It can’t just be about trophies, or star players or nice kits. These things come and go. What keeps us going through the dark days, when our favourite player leaves or when the silverware dries up, are the tales of Anfield Road – the stories and folklore of the club. The spirit of Liverpool FC is the thing we love.
It’s something intangible. If you don’t get my meaning, ask yourself this question – what is Liverpool Football Club? Is it the badge on the shirt? It can’t be that, because it was never worn, until 1950. is it the all red kit? Can’t be, we wore white shorts until the 60s.
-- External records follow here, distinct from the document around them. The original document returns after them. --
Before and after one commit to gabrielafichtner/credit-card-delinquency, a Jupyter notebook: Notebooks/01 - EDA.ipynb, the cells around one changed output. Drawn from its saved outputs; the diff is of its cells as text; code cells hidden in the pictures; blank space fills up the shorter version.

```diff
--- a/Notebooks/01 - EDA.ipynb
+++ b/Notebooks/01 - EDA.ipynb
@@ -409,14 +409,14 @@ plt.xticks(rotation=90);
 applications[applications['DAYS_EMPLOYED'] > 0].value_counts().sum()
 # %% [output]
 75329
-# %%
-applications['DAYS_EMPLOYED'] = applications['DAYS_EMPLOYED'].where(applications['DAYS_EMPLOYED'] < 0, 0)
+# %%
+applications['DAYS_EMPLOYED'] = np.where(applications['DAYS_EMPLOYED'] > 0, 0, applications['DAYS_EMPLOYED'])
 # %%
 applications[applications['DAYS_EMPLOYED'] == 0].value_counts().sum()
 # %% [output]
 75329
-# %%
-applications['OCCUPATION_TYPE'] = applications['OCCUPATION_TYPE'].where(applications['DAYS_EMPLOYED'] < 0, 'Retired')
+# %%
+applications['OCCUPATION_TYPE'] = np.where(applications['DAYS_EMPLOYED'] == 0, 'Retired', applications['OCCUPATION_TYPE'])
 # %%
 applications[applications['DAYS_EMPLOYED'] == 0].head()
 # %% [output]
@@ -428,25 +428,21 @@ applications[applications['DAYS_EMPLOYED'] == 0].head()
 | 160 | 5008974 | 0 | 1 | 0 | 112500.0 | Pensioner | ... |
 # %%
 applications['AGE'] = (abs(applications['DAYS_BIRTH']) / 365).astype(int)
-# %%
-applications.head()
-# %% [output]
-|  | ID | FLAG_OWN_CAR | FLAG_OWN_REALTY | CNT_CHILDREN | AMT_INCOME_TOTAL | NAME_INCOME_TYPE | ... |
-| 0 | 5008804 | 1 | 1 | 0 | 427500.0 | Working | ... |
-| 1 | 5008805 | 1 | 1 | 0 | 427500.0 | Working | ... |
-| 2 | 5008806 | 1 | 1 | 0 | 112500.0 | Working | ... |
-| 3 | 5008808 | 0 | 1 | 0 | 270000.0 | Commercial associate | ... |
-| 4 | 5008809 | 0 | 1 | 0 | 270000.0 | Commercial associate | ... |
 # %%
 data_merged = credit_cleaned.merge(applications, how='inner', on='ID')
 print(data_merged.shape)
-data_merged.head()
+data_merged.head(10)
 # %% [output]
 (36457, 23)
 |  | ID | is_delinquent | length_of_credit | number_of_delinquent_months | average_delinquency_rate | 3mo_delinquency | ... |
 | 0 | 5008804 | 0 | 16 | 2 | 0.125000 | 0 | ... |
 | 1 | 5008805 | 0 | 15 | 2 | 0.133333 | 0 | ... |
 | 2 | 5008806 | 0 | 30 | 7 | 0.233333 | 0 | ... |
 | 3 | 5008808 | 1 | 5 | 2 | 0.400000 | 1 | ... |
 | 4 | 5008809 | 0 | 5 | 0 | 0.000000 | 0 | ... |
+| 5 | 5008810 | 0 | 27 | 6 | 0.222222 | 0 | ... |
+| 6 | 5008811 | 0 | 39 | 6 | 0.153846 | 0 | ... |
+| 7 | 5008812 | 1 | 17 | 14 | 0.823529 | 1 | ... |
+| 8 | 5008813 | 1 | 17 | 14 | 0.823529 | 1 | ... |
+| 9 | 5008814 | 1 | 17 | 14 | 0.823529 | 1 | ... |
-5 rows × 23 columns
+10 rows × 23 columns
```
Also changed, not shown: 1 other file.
What about Anfield? Well, yeah, but that’s just bricks and mortar. It has changed so much over the years anyway. I’d suggest it’s not the ground you love, it’s the stuff that goes on inside that creates your bond with Liverpool. But, even this doesn’t explain it.
There are those of us who remember adventures on foreign soil and in football grounds around Britain. Our heart fills with as much pride when we recall those moments, as it does when we think of any game on home turf.
When I think about what Liverpool means to me, it’s the smell of the place, the sounds and the way I feel on matchday. It’s remembering games and listening to stories. I love Liverpool because of Shankly and Paisley, Joe and his treble, Kenny and his double, Houllier and 2001, Rafa in Istanbul and Klopp everywhere.
I love the Reds because of Heighway and Case, McDermott and Dalglish, Rush and Fowler and of course Jamie and Stevie. But I also love them because of my mates and my kids and the countless other people that I don’t know but with whom I share a common bond.
I even love Liverpool because of stuff that happened before I was born, before my Dad was born. Tales of Billy Liddell and hearing Scousers sing ‘She Loves You’ on the Kop in the early sixties, bring a tear to my eye. As does reading about the teams of the early years.
Of course, supporters of other teams, feel the same way about their clubs and their stories. I’ll be slated as a ‘Scouse exceptionalist’ for this, but I just think ours is the greatest. We just have more of it than all the rest. The Americans would say we are the most ‘storied’ – they’d be spot on.
So, Tales of Anfield Road is about all of that intangible stuff. It’s a mix of matchday scenes, folklore and stories from all around the fields of Anfield Road. I’ll try to add a new one as often as I can. I hope you enjoy reading them, as much as I love sharing them.
Make sure you respond in the comments. Tell me your tales of Anfield Road. Let’s keep the folklore and spirit going for the next generation.
Read more about the history of Liverpool Football Club in Red Odyssey: Liverpool FC 1892-2017